## DATA EXTRACT
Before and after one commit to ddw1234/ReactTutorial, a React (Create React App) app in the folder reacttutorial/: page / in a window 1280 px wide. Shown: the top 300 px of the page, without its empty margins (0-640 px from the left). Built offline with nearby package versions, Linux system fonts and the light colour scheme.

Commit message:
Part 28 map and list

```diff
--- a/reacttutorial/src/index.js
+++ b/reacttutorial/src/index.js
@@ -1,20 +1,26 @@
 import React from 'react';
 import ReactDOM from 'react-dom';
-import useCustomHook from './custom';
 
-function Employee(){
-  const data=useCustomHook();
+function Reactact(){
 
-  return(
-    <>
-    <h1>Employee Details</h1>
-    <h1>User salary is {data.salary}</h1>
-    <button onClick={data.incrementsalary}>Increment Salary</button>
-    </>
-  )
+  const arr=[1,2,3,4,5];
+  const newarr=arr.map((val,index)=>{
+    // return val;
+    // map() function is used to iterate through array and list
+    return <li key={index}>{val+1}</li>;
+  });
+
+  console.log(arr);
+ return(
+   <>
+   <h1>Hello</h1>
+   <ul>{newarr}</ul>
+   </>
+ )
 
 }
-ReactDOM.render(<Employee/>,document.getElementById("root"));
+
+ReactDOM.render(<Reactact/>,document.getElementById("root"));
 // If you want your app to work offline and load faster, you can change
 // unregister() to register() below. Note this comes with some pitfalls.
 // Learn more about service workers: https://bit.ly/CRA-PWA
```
==
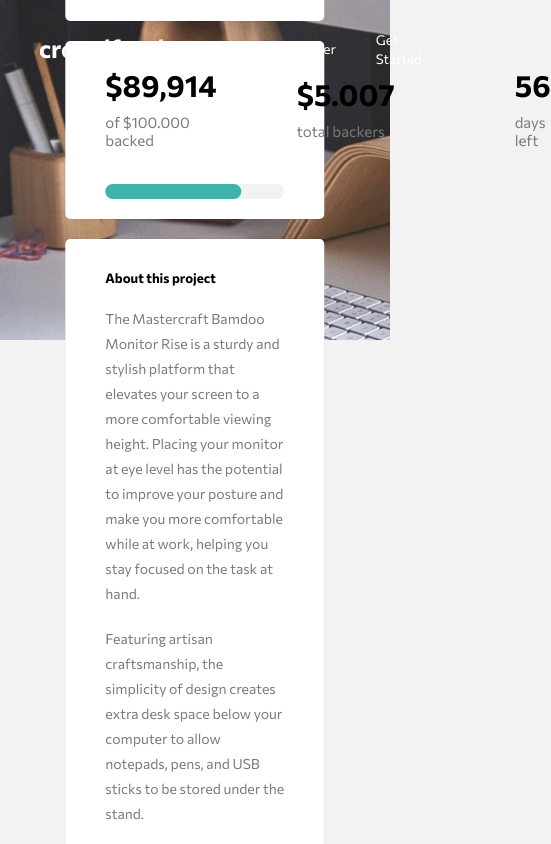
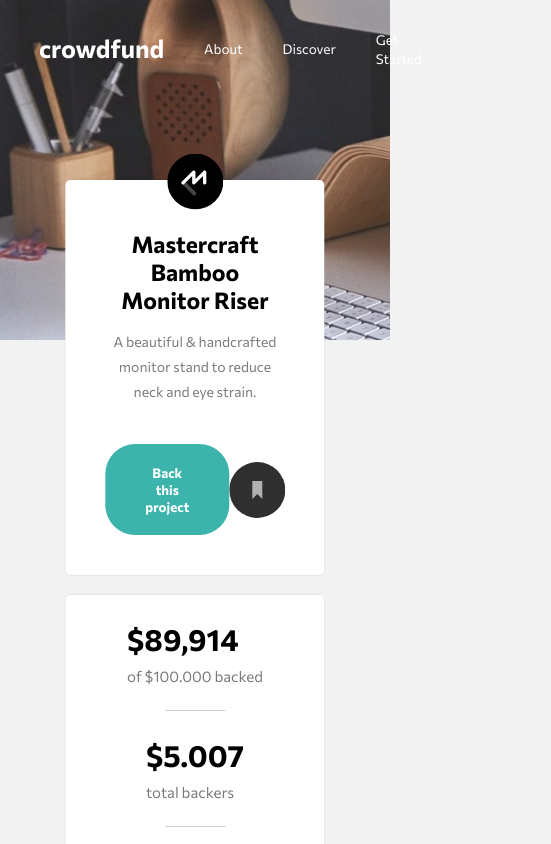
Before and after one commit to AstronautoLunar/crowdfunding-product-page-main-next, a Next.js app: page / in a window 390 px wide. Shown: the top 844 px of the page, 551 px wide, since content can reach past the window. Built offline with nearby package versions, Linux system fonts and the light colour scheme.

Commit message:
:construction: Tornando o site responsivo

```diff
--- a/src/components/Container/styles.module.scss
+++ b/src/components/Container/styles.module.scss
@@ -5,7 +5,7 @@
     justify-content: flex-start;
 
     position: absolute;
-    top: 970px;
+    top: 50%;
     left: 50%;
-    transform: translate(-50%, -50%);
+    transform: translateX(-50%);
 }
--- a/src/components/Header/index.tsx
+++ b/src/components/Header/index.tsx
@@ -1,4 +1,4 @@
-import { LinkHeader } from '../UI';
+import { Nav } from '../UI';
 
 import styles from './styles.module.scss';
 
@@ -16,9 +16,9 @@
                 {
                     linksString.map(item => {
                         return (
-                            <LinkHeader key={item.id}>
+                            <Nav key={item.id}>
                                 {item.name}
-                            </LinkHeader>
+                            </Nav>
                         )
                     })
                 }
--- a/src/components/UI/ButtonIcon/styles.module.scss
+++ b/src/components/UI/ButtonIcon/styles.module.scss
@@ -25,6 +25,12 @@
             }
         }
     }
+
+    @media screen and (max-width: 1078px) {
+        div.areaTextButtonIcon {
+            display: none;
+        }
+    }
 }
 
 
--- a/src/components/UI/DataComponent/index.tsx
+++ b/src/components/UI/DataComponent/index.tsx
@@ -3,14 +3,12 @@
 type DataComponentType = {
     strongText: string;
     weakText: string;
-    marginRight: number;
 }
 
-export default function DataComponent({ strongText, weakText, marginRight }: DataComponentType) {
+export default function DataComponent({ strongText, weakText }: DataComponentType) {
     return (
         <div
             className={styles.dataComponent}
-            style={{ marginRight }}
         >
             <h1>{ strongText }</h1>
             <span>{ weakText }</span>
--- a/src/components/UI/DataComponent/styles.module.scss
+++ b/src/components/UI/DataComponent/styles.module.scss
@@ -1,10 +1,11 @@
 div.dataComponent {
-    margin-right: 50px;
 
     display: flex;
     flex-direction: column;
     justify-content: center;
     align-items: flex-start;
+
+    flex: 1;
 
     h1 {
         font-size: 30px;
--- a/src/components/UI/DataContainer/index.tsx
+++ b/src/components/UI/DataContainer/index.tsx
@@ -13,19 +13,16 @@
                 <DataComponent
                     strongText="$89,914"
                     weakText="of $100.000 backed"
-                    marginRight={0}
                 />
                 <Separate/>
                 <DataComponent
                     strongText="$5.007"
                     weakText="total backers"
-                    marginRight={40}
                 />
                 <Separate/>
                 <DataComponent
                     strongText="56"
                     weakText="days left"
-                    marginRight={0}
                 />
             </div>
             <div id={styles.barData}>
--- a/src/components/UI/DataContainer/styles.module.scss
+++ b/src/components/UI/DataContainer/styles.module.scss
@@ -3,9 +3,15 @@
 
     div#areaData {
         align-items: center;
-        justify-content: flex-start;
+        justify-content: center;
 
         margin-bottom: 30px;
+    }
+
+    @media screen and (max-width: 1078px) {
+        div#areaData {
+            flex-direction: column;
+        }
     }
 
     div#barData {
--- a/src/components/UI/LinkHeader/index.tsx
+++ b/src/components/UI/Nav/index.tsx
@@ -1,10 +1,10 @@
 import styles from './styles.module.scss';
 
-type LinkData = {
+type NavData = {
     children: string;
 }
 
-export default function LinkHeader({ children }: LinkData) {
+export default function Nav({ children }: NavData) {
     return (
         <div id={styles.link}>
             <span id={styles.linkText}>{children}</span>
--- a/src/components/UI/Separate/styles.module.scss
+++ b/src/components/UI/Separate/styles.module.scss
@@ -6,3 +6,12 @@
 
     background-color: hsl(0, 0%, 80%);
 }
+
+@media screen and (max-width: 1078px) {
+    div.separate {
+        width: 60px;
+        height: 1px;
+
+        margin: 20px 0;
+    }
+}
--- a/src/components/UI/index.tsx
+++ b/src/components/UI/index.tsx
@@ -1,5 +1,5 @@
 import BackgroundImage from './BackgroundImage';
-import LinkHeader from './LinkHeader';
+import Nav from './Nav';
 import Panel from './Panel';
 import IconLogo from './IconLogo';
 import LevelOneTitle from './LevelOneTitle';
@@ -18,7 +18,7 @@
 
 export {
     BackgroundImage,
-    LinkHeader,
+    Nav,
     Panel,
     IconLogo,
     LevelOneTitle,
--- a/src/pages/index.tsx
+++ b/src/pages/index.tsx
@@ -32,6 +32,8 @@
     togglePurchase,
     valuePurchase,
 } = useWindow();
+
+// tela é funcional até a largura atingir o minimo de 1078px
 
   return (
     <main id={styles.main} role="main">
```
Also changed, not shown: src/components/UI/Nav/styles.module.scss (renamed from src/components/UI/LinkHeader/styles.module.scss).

## WHAT IS REQUIRED
For this exercise, copy each line from the listing above that has the word "flex".

## FINISHED TASK
     justify-content: flex-start;
     display: flex;
     flex-direction: column;
     align-items: flex-start;
+    flex: 1;
-        justify-content: flex-start;
+            flex-direction: column;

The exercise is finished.